__Instructions for the task__:
Please restate the entries below word for word, leaving out any pictures.

(Data excerpts)

****************

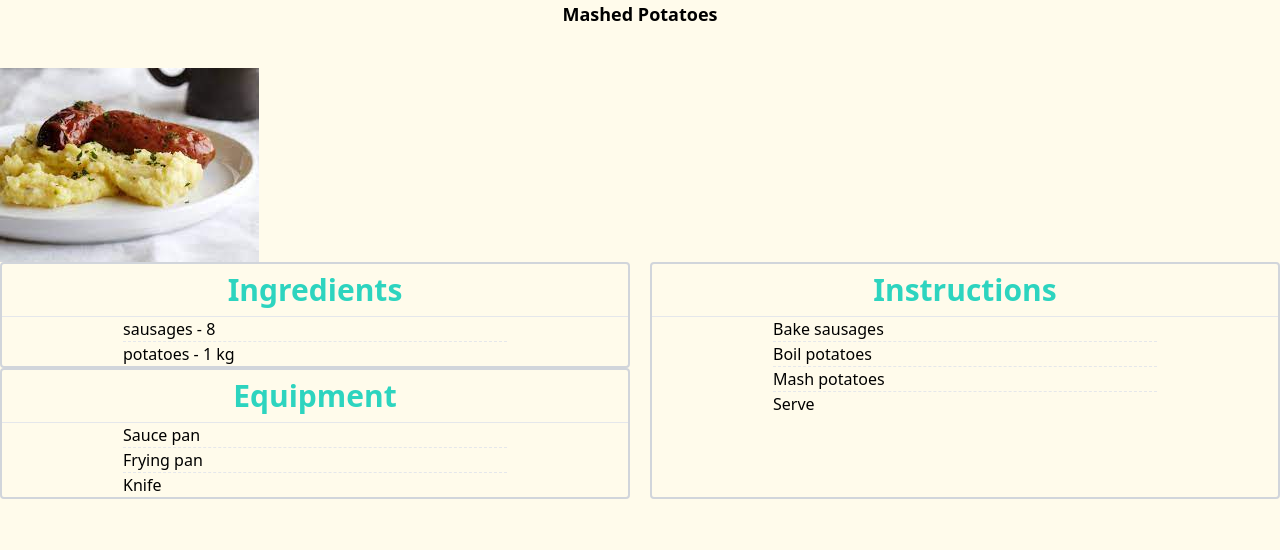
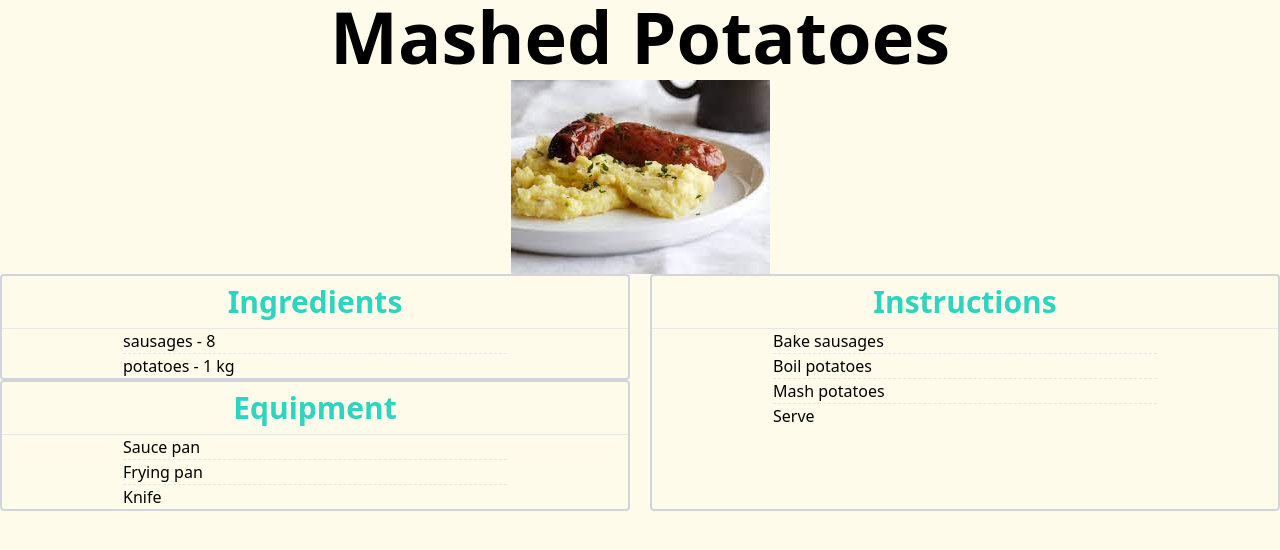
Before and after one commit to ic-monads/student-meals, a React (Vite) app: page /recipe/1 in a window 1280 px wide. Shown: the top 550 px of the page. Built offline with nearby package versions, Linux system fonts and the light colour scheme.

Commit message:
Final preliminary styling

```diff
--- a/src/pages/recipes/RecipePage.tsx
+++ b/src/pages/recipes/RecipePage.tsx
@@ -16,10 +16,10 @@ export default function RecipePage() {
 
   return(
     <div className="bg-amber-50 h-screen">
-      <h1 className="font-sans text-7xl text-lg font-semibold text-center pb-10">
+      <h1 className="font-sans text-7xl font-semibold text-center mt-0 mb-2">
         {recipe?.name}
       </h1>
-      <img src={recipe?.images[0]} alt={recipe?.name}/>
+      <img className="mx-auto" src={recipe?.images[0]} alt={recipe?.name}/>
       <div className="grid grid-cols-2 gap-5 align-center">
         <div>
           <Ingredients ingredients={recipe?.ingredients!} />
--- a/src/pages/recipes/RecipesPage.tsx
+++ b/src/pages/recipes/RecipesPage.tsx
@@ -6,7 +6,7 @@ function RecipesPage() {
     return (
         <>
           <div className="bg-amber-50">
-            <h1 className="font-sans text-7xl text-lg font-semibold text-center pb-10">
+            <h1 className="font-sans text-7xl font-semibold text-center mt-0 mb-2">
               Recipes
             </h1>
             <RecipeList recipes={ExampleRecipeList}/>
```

****************

__Written answer__:
Before and after one commit to ic-monads/student-meals, a React (Vite) app: page /recipe/1 in a window 1280 px wide. Shown: the top 550 px of the page. Built offline with nearby package versions, Linux system fonts and the light colour scheme.

Commit message:
Final preliminary styling

```diff
--- a/src/pages/recipes/RecipePage.tsx
+++ b/src/pages/recipes/RecipePage.tsx
@@ -16,10 +16,10 @@ export default function RecipePage() {
 
   return(
     <div className="bg-amber-50 h-screen">
-      <h1 className="font-sans text-7xl text-lg font-semibold text-center pb-10">
+      <h1 className="font-sans text-7xl font-semibold text-center mt-0 mb-2">
         {recipe?.name}
       </h1>
-      <img src={recipe?.images[0]} alt={recipe?.name}/>
+      <img className="mx-auto" src={recipe?.images[0]} alt={recipe?.name}/>
       <div className="grid grid-cols-2 gap-5 align-center">
         <div>
           <Ingredients ingredients={recipe?.ingredients!} />
--- a/src/pages/recipes/RecipesPage.tsx
+++ b/src/pages/recipes/RecipesPage.tsx
@@ -6,7 +6,7 @@ function RecipesPage() {
     return (
         <>
           <div className="bg-amber-50">
-            <h1 className="font-sans text-7xl text-lg font-semibold text-center pb-10">
+            <h1 className="font-sans text-7xl font-semibold text-center mt-0 mb-2">
               Recipes
             </h1>
             <RecipeList recipes={ExampleRecipeList}/>
```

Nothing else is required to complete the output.